It's surprising what a few million dollars will do to help attract someone's attention.
There are great technical roots in Australia for this area, but poor market engagement and visibility
Southern Cross joint MD Larry Marshall
Silicon Valley-based wireless technology start-up Quantenna Communications is planning to open a 30 to 50-person research facility in Australia following an injection of venture capital by the Australian-US fund Southern Cross Venture Partners.
Southern Cross was the lead investor in a US$13.85 million series C investment round that included many of Quantenna's existing investors, including blue chip Silicon Valley VC Sequoia Capital.
Quantenna is developing technology to improve the reliability of wireless networking based on the Wireless N protocol, specifically in relation to streaming high-definition video within homes and apartment buildings.
Chairman Behrooz Rezvani says the technology, which optimises the "beam" that is used to transmit information wirelessly, is capable of improving the reliability of connections by 10 to 12 times. The company is currently providing samples of its technology to wireless equipment manufacturers, and Rezvani expects to announce its first commercial deals as early as the third quarter of this year.
Rezvani says his meetings with Southern Cross opened his eyes to the quality of Australian wireless technology innovation. He says this capability was reinforced again recently when large US companies including Fujitsu, Hewlett-Packard and Asus chose to settle legal action out of court with the CSIRO for alleged patent infringements relating to 802.11 wireless technology. The terms of that settlement are unknown, but are believed to be highly favourable to the CSIRO.
In addition to the local talent available, Rezvani says that Australia poses none of the commercial or cultural challenges of other possible offshore locations, and is closer to Silicon Valley by plane than Bangalore.
His goal is to open a facility in Australia this year to investigate additional uses for Quantenna's technology. Rezvani says he is also seeking to create partnerships with Australian research institutions including NICTA and CSIRO, which are both operating extensive programs in wireless chip technology.
Southern Cross joint managing director Dr Larry Marshall, an expat Australian living in Silicon Valley, has joined the Quantenna board as a result of the transaction. Marshall has been a strong advocate for the proposed Australian facility.
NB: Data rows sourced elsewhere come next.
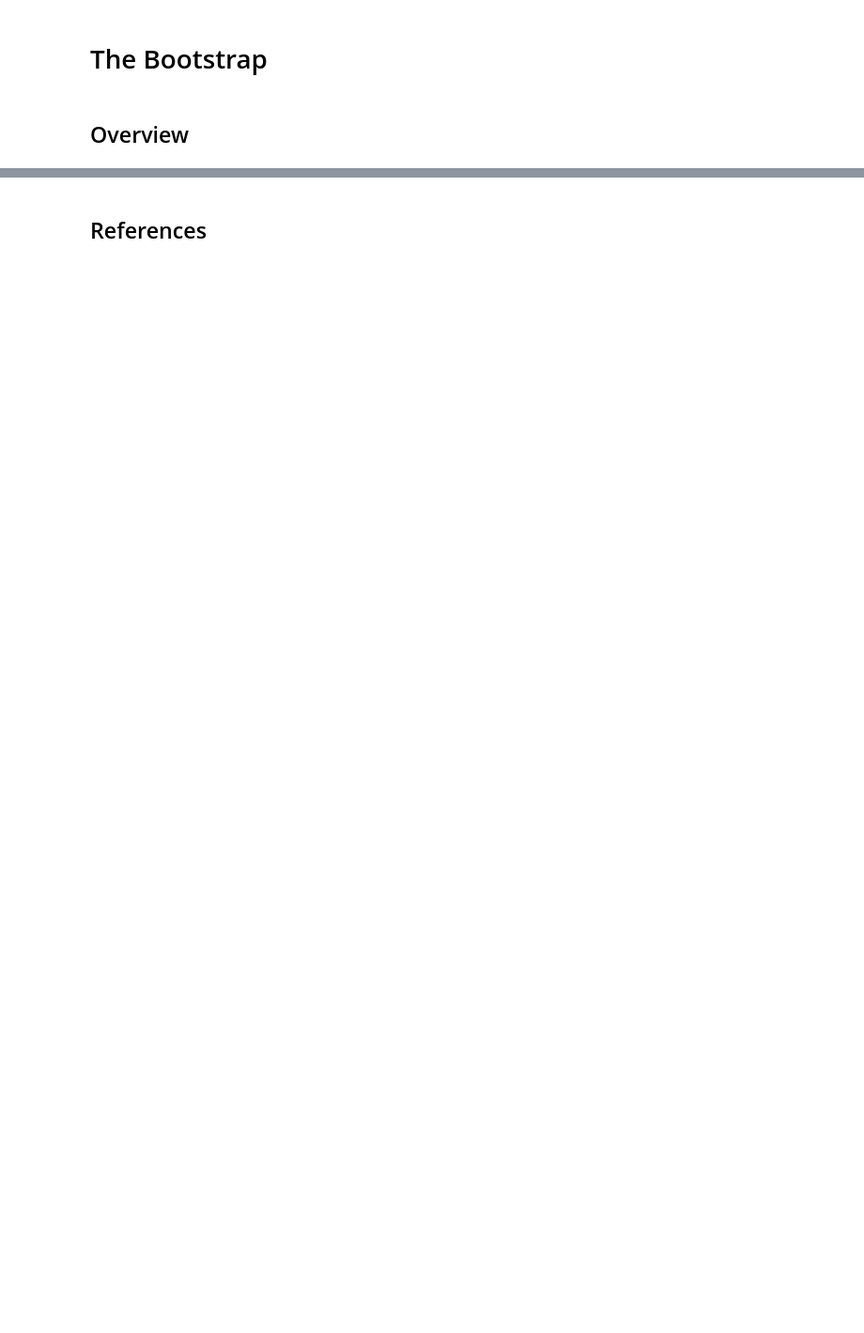
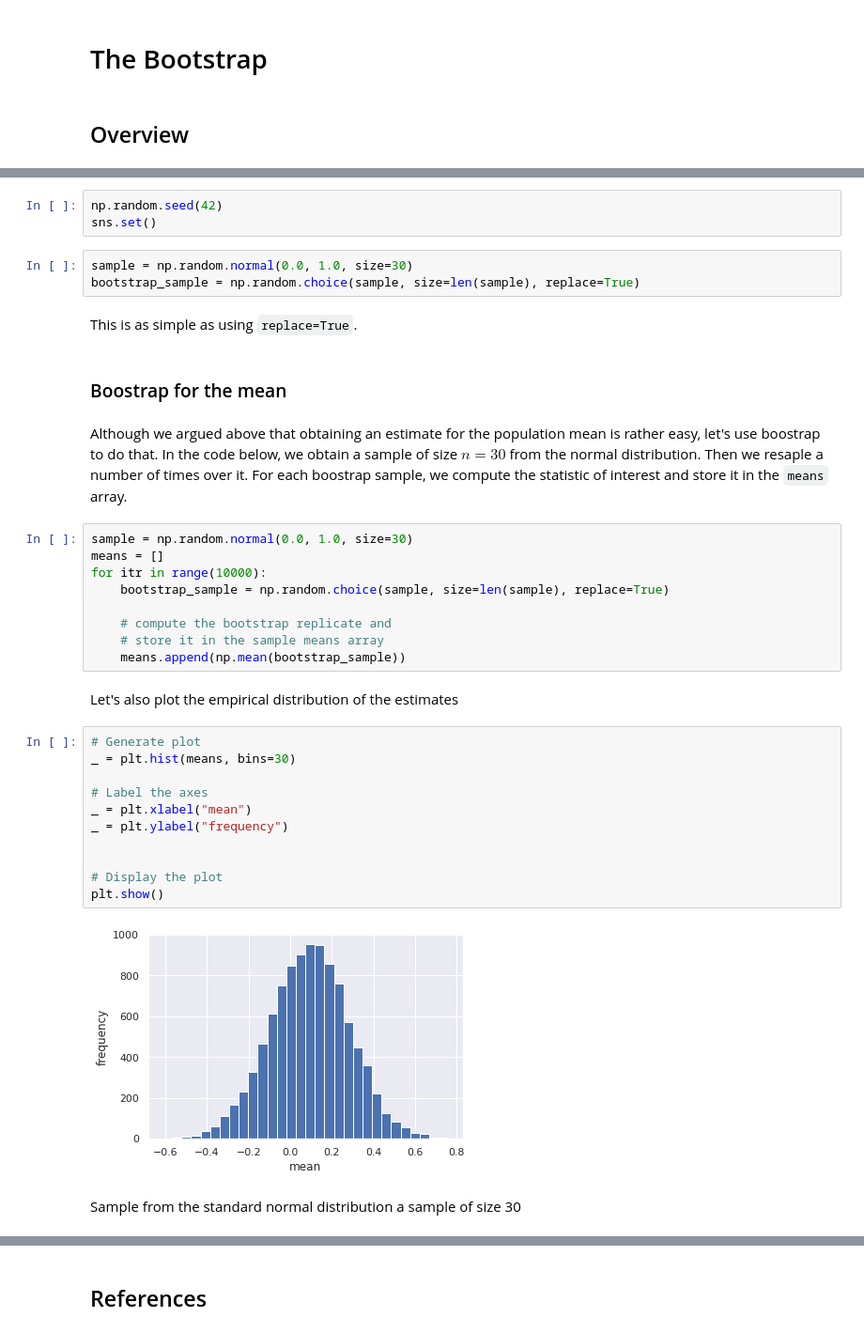
Before and after one commit to pockerman/probability_and_statistics_notes, a Jupyter notebook: probability_and_statistics/simulation_methods/the_bootstrap.ipynb, the cells around one changed output, grey strips where cells are left out. Shown at 94% size. Drawn from its saved outputs; the diff is of its cells as text; blank space fills up the shorter version.

````diff
--- a/probability_and_statistics/simulation_methods/the_bootstrap.ipynb
+++ b/probability_and_statistics/simulation_methods/the_bootstrap.ipynb
@@ -22,0 +38,40 @@ Calculating $se$ requires that we know $\sigma^2$.
+# %%
+np.random.seed(42)
+sns.set()
+# %%
+sample = np.random.normal(0.0, 1.0, size=30)
+bootstrap_sample = np.random.choice(sample, size=len(sample), replace=True)
+# %% [markdown]
+This is as simple as using ```replace=True```.
+# %% [markdown]
+### Boostrap for the mean
+# %% [markdown]
+Although we argued above that obtaining an estimate for the population mean is rather easy, let's use boostrap to do that. In the code
+below, we obtain a sample of size $n=30$ from the normal distribution. Then we resaple a number of times over it.
+For each boostrap sample, we compute the statistic of interest and store it in the ```means``` array.
+# %%
+sample = np.random.normal(0.0, 1.0, size=30)
+means = []
+for itr in range(10000):
+    bootstrap_sample = np.random.choice(sample, size=len(sample), replace=True)
+
+    # compute the bootstrap replicate and
+    # store it in the sample means array
+    means.append(np.mean(bootstrap_sample))
+# %% [markdown]
+Let's also plot the empirical distribution of the estimates
+# %%
+# Generate plot
+_ = plt.hist(means, bins=30)
+
+# Label the axes
+_ = plt.xlabel("mean")
+_ = plt.ylabel("frequency")
+
+
+# Display the plot
+plt.show()
+# %% [output]
+[figure, added]
+# %% [markdown]
+Sample from the standard normal distribution a sample of size 30
````
Also changed, not shown: parts of 36 cells of this notebook, 5 other files.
"There are great technical roots in Australia for this area, but poor market engagement and visibility," Marshall says. "If we can attract people like Behrooz, companies like Quantenna, and VCs like Sequoia, Venrock and Sigma to start thinking of Australia like Israel, it will boost tech investment in Australia."